The APMU is a key element to make the system work properly and efficiently.49 This unit works on behalf of the ADO. APMU has the responsibility to manage the biological data and such information shall be stored in ADAMS and/or the ABP software which implement the blood data into the adaptive model. The APMU will review all profiles in order to provide targeting recommendations to the ADO, when suitable or to refer to the expert panel if appropriate.

After verifying that the results included in the adaptive model are valid (ie, when all the technical documents have been properly applied for all data), the APMU will evaluate the profiles provided by the adaptive model. The latter predicts for an individual an expected range within which marker values fall assuming a normal physiological condition.

A sample or a longitudinal profile will be considered as atypical if it returns a HGB and/or OFFs value outside the expected individual range as defined by the adaptive model.

The expert review

In case of an atypical result or profile, the APMU is responsible to contact one expert from its expert panel to review the passport properly and suggest further action. Several situations can appear and necessitate actions from the APMU (see table 2).

Table 2

The expert review

Once a pathology has been excluded77 ,78 and if the profile is providing a high suspicion of blood manipulation, the review of the group will follow the same procedure as for the first step of evaluation. The expert panel can request any additional information which is needed for their expertise, including the competition programme and/or training schedule of the particular athlete. The APMU will be the link between the ADO and the experts, in order to keep the entire procedure anonymous and confidential.
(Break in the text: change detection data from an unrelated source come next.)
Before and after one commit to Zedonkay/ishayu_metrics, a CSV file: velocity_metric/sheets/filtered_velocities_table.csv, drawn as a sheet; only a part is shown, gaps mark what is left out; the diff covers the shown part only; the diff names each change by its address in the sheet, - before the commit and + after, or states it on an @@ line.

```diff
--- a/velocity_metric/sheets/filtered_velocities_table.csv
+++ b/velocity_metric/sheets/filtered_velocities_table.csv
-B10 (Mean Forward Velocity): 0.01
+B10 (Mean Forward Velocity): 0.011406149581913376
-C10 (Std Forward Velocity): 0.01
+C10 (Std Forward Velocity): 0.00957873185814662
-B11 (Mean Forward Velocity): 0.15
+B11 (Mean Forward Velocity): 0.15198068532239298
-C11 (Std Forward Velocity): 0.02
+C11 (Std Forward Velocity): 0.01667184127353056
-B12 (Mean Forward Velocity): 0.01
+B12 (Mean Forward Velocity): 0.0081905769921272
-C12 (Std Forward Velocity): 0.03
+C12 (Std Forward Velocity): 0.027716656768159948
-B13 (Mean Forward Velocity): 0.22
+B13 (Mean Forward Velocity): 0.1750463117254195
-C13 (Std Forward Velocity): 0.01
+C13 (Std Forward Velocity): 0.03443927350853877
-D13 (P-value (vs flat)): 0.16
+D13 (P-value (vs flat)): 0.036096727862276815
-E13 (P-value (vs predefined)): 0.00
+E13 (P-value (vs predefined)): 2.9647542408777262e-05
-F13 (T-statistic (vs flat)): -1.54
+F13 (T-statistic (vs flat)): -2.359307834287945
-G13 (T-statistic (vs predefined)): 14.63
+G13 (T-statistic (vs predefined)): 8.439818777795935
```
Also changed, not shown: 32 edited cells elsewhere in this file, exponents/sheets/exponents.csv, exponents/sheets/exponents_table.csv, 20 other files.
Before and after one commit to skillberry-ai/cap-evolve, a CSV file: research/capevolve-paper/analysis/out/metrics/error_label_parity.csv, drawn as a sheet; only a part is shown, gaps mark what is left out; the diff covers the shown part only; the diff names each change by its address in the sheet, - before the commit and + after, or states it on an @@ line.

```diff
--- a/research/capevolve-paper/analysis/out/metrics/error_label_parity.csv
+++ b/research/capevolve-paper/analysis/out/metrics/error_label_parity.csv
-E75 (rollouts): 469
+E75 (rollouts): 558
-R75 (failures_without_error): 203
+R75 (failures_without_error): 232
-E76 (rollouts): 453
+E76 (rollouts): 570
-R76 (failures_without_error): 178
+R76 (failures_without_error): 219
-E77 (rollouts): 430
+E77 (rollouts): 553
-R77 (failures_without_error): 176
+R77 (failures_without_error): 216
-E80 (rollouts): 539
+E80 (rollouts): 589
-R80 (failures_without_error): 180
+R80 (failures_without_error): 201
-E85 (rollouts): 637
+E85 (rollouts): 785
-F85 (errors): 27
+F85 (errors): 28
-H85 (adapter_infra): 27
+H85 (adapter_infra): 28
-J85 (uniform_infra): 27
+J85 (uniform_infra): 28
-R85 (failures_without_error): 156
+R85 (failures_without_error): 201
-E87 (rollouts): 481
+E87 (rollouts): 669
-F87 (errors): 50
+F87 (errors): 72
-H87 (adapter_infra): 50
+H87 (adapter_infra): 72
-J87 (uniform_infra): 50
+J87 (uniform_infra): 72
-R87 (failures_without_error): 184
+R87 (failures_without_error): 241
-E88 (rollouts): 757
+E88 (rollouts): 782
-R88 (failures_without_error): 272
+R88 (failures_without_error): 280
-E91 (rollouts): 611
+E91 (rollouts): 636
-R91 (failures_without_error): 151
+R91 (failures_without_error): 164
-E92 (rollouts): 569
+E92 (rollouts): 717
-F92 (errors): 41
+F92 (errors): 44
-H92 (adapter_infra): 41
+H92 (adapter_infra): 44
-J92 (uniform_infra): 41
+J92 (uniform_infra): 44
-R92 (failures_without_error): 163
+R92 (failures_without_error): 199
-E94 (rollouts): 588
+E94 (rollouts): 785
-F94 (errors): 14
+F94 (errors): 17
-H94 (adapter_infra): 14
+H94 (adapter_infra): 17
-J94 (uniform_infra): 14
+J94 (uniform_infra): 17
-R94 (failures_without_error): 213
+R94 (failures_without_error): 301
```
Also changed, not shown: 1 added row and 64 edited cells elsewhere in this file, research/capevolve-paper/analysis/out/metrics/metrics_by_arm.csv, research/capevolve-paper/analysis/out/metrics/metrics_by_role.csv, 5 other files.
A unanimous opinion among the three experts is necessary. If the three experts determine whether abnormal or suspicious passport profiles are the result of a medical condition or doping, then the APMU is responsible to compile all the documentation supporting the so-called ‘Adverse Passport Finding’ (APF).

APMU will thus constitute the ABP documentation package. This shall contain the following information:

  • The age, gender, sport and discipline of the athlete;

  • The biological data and the results obtained by the adaptive model;

  • Information on possible exposure to altitude (whereabouts);

  • The competition information;

  • The documentation of the entire chain of custody (including temperature conditions and transport) of each sample making the passport;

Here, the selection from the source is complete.